Prince George’s County Schools need to improve. Residents and county officials agree on this point. It’s the method proposed to fund a $1.839 billion school budget that is being debated. County Executive Rushern Baker has suggested a 15 percent property tax increase to the County Council that will finance an ambitious improvement program for schools, but some homeowners are not happy. The council is scheduled to approve a final budget for the county on June 1.
PGCS Chief Executive Officer Kevin Maxwell said the 2016 budget represents a 2.5 percent increase over this year’s spending and is designed to jumpstart his strategic plan for all students to receive high-quality education by 2020. The goal is for all children in the county graduate high school ready for college and careers.
“We can overcome our historical rankings at the bottom,” he said during a budget forum at Charles H. Flowers High School. “We’re
just not funding our education system the way we should.”
The budget proposal includes $68.7 million from the state of Maryland and $177.2 million from the county. Recommended use for these funds includes building literacy skills by adding reading specialists and all-day kindergarten programs; expanding language immersion programs, International Baccalaureate programs and Montessori models; and increasing technology. The budget also calls for $39.3 million to ensure a “high-quality” workforce.
“We pay to recruit them, professionally develop them, and then they get taken right out of the district by another who can pay them more,” Maxwell said referring to 7,100 teachers who left PGCS since 2007. “You can’t have that kind of turn-over and be successful. Our kids deserve to have teachers who are invested in them.”
But the mother of a county high school graduate said it’s the parents that make the real difference in student achievement. After owning a home in the county for over 30 years, she says the hike in taxes is “irresponsible” with such a high foreclosure rate.

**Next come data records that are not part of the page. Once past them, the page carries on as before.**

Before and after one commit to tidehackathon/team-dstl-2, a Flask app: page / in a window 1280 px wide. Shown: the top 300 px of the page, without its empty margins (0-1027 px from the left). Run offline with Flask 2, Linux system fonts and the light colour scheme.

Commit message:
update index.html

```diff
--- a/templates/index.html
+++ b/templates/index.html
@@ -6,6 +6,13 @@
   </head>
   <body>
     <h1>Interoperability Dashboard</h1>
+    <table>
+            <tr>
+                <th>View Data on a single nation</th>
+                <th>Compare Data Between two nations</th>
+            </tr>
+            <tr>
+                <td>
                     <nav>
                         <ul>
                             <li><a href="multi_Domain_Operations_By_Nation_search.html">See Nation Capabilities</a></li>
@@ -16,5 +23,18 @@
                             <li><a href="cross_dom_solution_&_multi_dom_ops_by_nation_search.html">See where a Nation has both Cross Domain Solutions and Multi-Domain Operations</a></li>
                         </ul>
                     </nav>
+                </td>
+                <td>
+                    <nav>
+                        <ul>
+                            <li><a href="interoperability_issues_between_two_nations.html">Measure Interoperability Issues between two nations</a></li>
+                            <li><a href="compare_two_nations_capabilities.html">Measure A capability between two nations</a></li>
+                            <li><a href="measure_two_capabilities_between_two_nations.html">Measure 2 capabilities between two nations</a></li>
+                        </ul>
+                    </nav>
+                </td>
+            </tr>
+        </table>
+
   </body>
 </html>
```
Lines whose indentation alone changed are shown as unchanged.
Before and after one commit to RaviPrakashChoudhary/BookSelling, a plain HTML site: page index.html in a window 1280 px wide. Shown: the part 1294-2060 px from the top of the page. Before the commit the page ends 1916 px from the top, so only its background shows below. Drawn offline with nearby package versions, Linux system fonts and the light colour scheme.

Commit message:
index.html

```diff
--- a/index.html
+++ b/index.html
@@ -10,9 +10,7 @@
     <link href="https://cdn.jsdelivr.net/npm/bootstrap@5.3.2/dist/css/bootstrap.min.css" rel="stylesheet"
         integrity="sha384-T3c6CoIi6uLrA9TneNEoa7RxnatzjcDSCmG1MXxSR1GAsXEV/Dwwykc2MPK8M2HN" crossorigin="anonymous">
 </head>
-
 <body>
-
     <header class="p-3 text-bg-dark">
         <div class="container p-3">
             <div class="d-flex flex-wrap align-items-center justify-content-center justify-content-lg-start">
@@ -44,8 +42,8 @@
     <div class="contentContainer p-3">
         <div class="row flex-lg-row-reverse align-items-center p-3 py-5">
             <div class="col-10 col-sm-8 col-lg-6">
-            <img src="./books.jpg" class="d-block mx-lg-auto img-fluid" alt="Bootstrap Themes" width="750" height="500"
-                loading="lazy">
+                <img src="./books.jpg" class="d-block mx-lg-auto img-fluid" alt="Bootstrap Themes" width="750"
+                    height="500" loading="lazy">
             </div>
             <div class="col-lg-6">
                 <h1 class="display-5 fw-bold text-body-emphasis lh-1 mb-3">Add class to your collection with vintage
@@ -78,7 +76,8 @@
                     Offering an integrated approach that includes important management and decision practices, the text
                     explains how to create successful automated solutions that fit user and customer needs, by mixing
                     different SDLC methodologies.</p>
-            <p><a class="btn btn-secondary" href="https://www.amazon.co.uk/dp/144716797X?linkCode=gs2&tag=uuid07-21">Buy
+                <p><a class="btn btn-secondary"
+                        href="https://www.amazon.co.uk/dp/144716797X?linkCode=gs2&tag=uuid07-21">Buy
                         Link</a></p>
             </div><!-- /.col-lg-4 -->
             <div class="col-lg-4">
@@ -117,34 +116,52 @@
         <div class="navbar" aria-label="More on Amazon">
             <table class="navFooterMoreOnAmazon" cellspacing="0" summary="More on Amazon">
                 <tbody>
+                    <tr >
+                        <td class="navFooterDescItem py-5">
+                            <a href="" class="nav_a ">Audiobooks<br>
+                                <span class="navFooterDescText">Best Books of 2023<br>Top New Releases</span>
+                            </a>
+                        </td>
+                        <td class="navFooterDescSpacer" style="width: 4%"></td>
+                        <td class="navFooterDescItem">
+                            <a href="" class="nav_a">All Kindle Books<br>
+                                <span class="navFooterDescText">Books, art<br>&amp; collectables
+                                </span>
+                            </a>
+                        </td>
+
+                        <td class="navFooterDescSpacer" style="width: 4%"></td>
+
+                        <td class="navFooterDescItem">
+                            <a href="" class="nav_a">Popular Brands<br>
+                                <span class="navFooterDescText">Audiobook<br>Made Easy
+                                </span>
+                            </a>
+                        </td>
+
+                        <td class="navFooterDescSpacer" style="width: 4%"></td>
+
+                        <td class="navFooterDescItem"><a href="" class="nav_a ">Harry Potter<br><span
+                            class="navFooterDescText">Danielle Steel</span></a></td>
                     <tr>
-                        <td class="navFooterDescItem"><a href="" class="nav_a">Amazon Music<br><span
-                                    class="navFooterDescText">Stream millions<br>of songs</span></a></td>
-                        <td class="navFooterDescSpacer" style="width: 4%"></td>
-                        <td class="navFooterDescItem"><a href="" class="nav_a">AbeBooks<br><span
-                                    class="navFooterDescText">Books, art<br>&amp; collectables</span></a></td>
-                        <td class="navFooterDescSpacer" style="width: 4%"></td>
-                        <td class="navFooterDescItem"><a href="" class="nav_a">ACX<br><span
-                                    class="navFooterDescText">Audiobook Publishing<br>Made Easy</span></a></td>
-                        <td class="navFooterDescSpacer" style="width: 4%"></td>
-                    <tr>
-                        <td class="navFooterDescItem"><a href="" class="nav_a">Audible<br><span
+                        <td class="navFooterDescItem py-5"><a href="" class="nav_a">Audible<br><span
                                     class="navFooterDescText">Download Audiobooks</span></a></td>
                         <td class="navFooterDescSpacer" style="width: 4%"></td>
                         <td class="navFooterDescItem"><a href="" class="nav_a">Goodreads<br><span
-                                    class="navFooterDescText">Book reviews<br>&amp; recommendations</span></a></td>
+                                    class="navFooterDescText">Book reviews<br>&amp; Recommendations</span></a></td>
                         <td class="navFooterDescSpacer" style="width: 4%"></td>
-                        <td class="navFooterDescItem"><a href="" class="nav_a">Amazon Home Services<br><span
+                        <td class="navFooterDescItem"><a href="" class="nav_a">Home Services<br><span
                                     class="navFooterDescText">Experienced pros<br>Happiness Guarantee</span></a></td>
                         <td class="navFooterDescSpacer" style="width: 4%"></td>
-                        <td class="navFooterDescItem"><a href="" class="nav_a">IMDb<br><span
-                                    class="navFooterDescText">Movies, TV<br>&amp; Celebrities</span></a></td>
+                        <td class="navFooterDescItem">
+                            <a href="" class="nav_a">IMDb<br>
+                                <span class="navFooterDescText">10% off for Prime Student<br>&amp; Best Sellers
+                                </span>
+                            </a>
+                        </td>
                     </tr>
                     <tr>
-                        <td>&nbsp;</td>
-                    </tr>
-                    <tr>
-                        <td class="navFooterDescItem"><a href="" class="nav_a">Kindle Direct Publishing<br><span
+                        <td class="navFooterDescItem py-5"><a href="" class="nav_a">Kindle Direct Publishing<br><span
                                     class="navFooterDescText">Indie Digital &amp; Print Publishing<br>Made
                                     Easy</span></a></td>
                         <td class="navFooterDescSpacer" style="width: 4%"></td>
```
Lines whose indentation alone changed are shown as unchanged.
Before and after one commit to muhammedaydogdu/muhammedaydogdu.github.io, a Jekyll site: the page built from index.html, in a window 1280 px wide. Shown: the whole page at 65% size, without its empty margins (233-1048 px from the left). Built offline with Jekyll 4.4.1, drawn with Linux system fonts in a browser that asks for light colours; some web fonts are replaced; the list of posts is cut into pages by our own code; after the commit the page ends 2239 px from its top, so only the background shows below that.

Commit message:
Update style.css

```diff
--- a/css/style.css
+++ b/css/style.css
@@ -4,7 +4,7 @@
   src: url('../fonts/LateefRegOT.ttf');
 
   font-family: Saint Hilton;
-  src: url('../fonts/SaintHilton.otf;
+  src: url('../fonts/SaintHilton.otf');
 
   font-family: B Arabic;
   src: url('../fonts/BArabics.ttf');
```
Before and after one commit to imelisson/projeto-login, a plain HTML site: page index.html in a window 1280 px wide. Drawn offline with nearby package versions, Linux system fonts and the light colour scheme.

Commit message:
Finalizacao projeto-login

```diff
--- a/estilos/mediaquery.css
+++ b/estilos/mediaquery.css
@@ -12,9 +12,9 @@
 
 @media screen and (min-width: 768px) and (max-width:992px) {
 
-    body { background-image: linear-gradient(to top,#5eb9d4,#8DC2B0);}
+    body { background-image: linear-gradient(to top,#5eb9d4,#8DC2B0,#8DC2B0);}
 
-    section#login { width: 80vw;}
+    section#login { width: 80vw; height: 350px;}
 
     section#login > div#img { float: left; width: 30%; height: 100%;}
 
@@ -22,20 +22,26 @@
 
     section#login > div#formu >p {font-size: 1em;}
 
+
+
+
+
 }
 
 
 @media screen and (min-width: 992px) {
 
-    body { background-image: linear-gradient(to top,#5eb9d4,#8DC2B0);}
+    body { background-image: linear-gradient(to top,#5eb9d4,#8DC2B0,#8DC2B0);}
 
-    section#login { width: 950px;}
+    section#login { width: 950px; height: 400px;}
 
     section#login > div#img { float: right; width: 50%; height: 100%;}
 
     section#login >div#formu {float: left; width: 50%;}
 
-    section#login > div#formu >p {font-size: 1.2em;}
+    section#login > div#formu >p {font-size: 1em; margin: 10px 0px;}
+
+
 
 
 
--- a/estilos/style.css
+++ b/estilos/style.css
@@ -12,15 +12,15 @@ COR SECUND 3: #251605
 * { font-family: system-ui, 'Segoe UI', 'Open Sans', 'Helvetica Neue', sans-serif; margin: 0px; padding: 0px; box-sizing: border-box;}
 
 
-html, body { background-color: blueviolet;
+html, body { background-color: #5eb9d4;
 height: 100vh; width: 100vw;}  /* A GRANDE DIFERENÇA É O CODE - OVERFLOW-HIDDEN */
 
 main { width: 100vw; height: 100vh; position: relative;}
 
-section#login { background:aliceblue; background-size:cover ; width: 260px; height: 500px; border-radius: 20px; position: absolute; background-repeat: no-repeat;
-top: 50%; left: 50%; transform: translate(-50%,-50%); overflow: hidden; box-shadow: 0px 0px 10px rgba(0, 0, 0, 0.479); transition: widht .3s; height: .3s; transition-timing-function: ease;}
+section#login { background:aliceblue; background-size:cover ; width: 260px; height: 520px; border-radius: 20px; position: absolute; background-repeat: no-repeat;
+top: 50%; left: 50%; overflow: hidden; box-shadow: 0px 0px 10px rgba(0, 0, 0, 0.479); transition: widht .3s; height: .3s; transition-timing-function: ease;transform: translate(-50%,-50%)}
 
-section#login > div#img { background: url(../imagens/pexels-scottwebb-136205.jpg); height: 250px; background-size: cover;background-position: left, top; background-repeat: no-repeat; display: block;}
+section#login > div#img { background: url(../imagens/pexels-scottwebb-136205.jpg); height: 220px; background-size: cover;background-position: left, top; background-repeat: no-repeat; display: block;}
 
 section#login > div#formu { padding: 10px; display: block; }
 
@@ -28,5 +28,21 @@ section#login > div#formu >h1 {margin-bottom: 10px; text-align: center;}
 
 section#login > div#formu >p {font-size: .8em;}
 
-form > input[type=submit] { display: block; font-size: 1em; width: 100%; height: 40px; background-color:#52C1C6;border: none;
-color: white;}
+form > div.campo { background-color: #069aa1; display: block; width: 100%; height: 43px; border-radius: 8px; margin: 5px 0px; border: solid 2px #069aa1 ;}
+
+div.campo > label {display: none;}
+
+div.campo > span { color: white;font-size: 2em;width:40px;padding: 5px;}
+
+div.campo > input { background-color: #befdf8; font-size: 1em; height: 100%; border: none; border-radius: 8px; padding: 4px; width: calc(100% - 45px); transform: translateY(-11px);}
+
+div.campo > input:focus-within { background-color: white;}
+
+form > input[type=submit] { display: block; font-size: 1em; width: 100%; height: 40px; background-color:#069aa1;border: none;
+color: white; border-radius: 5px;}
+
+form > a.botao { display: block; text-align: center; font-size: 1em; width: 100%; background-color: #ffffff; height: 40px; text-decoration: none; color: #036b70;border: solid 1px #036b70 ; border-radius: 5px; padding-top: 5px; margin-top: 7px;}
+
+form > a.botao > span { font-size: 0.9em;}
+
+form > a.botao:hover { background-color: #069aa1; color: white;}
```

She wrote to her councilman to voice her opposition to what could be the first increase in the county’s property tax in 35 years.
“What makes a school system great is the parent participation and kids coming to school ready to learn, kids coming to school knowing their numbers, letters, colors, and kids coming to school ready to learn, not being hungry, not being tired, and not being in a dysfunctional environment,” the resident said. “I just don’t understand how increasing the property tax and throwing more money into the school system is going to change the school system.”
As a resident with two children currently attending county schools, Board of Education member Curtis Valentine admits that houses in the county are in low demand because the public schools are not attracting buyers. He is, however, willing to pay more in property tax to improve the quality of his children’s future by preparing them for college.
He acknowledges that over 75 percent of PG County residents lack a direct connection to the school system, saying that many parents of the richest Black county in the country are choosing private schools, which deprives public schools of active parent engagement from college-educated people.
“The population is not reflected in the school system,” Valentine said. “If we don’t pass this budget, you’ll see an even larger exodus of middle class parents in addition to the cuts to our teaching core which results in increase of student-teacher. The time is right for the change. I think the issue is how to do it.”